Exercise details: Find every line in the records below that holds the word "border", and copy it out.
**********
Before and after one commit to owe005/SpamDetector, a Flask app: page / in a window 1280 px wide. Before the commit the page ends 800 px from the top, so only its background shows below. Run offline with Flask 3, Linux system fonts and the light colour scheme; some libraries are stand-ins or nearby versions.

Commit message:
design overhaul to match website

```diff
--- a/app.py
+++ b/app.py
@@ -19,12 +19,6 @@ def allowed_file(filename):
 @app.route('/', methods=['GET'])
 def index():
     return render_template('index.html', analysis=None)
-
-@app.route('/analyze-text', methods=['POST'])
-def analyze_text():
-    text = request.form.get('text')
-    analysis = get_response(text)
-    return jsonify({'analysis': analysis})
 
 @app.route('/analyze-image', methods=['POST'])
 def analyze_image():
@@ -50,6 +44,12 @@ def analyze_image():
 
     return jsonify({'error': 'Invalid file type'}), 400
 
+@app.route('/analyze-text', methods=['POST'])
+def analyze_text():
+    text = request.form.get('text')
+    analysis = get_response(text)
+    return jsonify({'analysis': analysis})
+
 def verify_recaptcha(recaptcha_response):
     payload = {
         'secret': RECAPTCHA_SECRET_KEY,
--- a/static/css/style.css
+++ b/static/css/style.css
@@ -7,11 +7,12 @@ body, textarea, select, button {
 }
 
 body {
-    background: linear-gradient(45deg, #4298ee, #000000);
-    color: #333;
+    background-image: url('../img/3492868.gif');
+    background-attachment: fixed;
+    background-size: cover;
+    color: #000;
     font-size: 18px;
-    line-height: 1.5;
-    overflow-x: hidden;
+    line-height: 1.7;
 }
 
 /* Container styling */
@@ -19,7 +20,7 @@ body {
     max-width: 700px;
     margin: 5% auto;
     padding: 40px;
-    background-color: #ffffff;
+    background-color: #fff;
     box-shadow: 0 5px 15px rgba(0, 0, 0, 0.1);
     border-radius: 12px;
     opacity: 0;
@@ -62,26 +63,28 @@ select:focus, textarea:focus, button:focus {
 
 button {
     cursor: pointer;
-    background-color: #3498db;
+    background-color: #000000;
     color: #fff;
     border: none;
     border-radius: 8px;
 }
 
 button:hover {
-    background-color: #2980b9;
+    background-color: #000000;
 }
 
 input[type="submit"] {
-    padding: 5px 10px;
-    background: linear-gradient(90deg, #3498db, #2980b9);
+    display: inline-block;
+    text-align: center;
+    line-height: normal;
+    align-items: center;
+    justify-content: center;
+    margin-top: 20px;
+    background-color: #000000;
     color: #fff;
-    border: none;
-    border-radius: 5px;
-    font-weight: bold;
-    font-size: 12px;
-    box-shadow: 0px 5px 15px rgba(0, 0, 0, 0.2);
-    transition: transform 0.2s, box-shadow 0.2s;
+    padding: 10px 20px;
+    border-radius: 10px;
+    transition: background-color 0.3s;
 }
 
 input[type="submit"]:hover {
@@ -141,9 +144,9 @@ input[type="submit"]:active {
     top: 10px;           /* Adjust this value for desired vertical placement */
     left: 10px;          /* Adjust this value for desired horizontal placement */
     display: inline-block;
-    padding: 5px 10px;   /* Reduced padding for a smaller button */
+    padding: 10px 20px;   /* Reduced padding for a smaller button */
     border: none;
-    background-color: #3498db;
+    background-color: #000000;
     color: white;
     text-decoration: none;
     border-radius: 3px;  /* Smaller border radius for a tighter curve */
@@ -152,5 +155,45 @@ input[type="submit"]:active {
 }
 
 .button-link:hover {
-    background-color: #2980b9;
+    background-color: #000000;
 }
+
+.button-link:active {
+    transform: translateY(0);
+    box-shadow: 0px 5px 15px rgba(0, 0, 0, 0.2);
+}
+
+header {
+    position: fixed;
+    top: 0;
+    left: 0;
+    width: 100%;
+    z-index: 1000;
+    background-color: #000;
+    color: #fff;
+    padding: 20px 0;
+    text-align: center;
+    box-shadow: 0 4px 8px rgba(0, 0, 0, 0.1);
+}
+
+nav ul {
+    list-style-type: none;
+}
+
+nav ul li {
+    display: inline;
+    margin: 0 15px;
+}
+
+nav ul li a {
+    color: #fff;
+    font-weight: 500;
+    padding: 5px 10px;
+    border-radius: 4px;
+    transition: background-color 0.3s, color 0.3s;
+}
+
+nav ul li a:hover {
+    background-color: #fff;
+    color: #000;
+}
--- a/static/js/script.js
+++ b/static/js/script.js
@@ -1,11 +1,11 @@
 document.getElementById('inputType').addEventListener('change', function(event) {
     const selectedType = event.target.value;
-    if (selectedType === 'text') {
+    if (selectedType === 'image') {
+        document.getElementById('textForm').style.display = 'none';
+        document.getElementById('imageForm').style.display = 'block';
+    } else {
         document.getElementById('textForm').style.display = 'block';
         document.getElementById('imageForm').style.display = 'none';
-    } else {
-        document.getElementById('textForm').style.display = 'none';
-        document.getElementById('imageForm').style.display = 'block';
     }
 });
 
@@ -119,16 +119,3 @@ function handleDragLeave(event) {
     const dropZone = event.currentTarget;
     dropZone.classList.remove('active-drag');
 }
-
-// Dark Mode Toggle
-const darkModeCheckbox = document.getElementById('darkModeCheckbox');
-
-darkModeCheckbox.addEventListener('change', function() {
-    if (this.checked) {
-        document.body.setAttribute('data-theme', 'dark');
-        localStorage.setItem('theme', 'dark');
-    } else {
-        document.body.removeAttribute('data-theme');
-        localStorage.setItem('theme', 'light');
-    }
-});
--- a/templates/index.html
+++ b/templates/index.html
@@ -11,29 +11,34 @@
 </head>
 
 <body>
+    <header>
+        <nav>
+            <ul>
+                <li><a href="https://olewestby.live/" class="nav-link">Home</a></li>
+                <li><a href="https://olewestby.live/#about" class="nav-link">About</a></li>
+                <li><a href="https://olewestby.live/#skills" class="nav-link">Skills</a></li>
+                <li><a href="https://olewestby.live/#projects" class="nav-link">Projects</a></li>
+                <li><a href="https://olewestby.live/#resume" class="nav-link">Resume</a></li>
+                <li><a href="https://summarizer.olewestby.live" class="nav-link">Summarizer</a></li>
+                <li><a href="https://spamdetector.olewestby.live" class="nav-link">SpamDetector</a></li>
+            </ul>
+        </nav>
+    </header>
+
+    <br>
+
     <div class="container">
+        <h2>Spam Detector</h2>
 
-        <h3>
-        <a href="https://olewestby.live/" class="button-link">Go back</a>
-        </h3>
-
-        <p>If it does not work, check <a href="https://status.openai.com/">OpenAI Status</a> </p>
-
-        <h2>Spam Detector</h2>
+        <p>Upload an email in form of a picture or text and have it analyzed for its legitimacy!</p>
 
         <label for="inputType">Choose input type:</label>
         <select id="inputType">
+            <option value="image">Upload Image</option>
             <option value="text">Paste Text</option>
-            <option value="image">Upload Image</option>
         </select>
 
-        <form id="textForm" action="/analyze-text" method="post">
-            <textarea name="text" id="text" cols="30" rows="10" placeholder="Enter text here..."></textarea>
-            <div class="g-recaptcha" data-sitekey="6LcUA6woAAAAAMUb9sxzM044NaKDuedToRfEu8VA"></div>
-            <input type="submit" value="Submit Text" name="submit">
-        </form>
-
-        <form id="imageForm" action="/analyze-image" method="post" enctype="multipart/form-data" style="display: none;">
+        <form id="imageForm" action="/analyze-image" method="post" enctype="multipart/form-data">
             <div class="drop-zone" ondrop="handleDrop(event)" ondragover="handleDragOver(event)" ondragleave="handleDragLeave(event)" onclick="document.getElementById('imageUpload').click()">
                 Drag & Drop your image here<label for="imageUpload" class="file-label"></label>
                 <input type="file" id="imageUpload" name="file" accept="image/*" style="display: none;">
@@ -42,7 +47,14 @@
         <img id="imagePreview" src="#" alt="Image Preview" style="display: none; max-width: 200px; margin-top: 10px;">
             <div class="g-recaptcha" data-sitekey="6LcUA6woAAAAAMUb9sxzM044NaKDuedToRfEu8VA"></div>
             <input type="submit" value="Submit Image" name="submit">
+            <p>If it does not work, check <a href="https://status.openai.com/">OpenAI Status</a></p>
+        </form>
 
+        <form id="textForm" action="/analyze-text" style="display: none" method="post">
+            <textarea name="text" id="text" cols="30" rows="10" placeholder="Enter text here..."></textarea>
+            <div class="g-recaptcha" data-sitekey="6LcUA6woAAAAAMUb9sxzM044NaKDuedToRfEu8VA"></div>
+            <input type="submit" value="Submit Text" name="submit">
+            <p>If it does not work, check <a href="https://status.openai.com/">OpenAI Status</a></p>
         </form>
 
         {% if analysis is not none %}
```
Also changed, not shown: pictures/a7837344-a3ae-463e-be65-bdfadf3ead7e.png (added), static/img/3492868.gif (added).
**********
Your solution:
     border-radius: 12px;
     border: none;
     border-radius: 8px;
-    border: none;
-    border-radius: 5px;
+    border-radius: 10px;
     border: none;
     border-radius: 3px;  /* Smaller border radius for a tighter curve */
+    border-radius: 4px;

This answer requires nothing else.